So, the hold list. Oh, the promise of the hold list.
At Large and at Small: Familiar Essays, by Anne Fadiman. Enjoyed Ex Libris earlier this summer.
The Brief Wondrous Life of Oscar Woo, by Junot Diaz. Yay, his novel! Did y'all read Drown, his book of stories? No? Go read Drown.
Free Food for Millionaires, novel by Min Jin Lee. Good review somewhere, not People, I hope.
Gifted, by Nikita Lalwani. On the Booker longlist.
Knuffle Bunny, Too, by Mo Willems. We're wild for Mo. Picture book, for the those without wee ones underfoot at home or work.
The Year of the Goat: 40,000 Miles and the Quest for the Perfect Cheese, by Margaret Hathaway. I can relate to a cheese quest. Totally.

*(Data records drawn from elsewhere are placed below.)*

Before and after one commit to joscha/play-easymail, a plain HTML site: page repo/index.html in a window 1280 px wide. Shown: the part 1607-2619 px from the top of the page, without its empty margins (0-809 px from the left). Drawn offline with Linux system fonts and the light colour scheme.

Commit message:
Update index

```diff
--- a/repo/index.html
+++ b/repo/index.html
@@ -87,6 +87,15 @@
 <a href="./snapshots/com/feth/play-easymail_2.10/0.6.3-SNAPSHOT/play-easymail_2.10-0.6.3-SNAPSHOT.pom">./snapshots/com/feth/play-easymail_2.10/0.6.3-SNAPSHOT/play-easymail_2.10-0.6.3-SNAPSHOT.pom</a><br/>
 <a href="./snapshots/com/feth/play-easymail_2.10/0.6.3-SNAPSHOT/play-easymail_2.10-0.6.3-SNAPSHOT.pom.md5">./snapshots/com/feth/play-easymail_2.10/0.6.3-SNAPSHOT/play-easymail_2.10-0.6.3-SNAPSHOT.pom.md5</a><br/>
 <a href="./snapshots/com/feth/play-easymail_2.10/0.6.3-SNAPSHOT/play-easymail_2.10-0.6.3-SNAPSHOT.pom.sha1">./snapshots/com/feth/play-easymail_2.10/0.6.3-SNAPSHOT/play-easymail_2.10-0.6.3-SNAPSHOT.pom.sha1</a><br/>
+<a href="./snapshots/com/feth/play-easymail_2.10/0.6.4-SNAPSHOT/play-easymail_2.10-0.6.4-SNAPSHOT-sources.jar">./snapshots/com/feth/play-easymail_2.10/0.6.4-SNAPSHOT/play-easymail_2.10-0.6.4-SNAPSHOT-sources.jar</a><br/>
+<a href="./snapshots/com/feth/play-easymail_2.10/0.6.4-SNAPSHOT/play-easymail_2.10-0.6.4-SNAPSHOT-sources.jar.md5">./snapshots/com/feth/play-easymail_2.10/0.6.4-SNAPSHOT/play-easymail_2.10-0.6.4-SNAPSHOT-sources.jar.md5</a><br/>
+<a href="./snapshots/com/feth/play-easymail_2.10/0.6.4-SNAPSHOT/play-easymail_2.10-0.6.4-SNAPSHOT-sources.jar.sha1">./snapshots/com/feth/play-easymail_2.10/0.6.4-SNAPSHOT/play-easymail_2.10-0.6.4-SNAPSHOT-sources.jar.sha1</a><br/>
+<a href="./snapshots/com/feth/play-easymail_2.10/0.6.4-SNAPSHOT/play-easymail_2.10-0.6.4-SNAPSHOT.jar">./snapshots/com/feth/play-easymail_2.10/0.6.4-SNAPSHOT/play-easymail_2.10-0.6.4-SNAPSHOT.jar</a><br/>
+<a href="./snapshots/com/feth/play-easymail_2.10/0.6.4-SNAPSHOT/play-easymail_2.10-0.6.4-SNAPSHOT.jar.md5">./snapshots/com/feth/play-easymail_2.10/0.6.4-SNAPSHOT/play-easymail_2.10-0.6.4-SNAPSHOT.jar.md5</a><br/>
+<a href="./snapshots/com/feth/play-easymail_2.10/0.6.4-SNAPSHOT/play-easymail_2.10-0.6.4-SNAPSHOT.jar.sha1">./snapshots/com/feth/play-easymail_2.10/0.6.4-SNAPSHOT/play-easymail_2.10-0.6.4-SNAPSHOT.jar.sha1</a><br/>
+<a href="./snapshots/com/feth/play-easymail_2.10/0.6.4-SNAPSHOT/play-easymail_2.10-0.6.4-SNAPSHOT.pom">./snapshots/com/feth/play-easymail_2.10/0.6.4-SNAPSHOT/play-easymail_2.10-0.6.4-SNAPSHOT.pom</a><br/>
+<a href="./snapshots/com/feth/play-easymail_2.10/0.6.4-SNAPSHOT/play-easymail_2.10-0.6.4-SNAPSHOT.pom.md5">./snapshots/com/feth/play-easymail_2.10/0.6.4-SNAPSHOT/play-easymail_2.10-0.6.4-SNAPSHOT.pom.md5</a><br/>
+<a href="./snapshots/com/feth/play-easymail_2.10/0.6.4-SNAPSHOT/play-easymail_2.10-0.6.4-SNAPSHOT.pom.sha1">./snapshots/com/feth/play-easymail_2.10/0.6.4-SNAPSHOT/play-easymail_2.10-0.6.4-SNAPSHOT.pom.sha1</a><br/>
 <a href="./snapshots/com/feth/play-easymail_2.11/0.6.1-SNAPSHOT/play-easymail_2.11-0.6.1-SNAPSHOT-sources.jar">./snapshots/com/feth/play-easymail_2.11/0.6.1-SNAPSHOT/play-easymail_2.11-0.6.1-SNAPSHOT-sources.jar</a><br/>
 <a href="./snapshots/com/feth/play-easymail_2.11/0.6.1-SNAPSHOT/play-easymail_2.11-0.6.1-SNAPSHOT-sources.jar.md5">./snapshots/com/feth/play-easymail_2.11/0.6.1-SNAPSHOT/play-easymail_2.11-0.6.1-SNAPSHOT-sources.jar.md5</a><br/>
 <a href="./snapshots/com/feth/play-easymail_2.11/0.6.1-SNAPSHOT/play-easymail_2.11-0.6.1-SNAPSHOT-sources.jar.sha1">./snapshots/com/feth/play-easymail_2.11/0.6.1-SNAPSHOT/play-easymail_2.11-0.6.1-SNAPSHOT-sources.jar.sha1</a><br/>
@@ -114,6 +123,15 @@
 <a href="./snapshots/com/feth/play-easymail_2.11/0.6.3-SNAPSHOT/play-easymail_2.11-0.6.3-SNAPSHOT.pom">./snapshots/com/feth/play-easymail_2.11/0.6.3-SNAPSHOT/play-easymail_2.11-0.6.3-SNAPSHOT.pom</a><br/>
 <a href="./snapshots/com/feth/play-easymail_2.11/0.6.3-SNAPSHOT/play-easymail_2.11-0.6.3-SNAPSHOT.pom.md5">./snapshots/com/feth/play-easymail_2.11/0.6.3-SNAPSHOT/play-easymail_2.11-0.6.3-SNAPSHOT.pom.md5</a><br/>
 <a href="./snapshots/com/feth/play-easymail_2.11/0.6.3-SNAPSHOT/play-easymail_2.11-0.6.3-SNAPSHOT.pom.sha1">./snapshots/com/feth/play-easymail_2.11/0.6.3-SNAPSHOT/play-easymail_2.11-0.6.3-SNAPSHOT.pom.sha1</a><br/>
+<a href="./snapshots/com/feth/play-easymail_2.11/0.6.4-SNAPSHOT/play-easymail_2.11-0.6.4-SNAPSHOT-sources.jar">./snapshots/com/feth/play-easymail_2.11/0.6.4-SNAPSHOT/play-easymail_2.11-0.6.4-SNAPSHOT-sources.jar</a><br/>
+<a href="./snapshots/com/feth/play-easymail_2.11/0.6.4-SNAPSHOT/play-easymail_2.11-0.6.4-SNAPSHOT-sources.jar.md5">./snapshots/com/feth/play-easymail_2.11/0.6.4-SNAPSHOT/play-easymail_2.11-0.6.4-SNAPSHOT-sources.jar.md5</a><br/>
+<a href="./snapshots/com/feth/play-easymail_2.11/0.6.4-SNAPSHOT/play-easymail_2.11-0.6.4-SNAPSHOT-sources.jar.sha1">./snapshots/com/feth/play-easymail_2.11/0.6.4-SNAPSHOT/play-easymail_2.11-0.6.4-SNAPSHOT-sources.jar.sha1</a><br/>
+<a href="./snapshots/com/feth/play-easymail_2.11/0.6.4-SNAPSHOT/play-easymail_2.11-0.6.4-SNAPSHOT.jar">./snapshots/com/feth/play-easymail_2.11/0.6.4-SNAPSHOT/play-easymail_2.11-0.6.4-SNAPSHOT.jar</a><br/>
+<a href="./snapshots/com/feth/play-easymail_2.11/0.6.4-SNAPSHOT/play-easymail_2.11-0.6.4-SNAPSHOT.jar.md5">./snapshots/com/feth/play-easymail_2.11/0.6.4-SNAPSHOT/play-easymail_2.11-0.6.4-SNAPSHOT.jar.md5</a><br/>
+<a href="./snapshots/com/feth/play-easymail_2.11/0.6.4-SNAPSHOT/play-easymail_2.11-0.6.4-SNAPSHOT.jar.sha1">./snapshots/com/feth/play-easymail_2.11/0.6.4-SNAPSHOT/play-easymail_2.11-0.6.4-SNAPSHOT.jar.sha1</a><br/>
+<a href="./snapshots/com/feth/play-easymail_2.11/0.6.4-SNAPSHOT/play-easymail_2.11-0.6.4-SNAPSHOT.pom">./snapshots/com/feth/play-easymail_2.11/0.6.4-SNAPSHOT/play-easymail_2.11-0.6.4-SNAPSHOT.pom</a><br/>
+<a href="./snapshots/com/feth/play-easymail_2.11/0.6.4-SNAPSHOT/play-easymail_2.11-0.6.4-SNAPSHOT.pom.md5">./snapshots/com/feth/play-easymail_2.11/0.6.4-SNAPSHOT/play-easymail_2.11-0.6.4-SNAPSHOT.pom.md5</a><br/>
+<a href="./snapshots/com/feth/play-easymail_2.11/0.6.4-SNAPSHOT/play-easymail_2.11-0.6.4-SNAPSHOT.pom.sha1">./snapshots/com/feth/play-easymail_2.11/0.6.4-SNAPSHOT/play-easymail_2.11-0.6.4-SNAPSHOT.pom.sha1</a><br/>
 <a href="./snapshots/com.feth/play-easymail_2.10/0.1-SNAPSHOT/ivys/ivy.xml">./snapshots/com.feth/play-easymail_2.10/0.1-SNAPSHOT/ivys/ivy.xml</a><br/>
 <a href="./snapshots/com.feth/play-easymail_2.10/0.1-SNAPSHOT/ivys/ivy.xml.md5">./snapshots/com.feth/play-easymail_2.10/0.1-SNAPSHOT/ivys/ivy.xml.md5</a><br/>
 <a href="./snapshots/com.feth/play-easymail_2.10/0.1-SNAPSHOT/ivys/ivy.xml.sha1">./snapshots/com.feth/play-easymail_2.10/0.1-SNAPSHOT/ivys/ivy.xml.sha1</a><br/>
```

A Year Without "Made in China": One Family's True Life Adventure in the Global Economy, by Sara Bongiorni.
I need to think of a one-year-experiment book to write. My Year on Hold, perhaps? The genre seems popular, doesn't it? And bloggish: like Julie Powell's blog about cooking her way through Julia Child's French cooking tome, which became Julie and Julia. Initially the subtitle was "365 Days, 524 Recipes, 1 Tiny Apartment Kitchen." Now, on the paperback, it's "My Year of Cooking Dangerously," naturellement.
Are we in a bloggish literary age?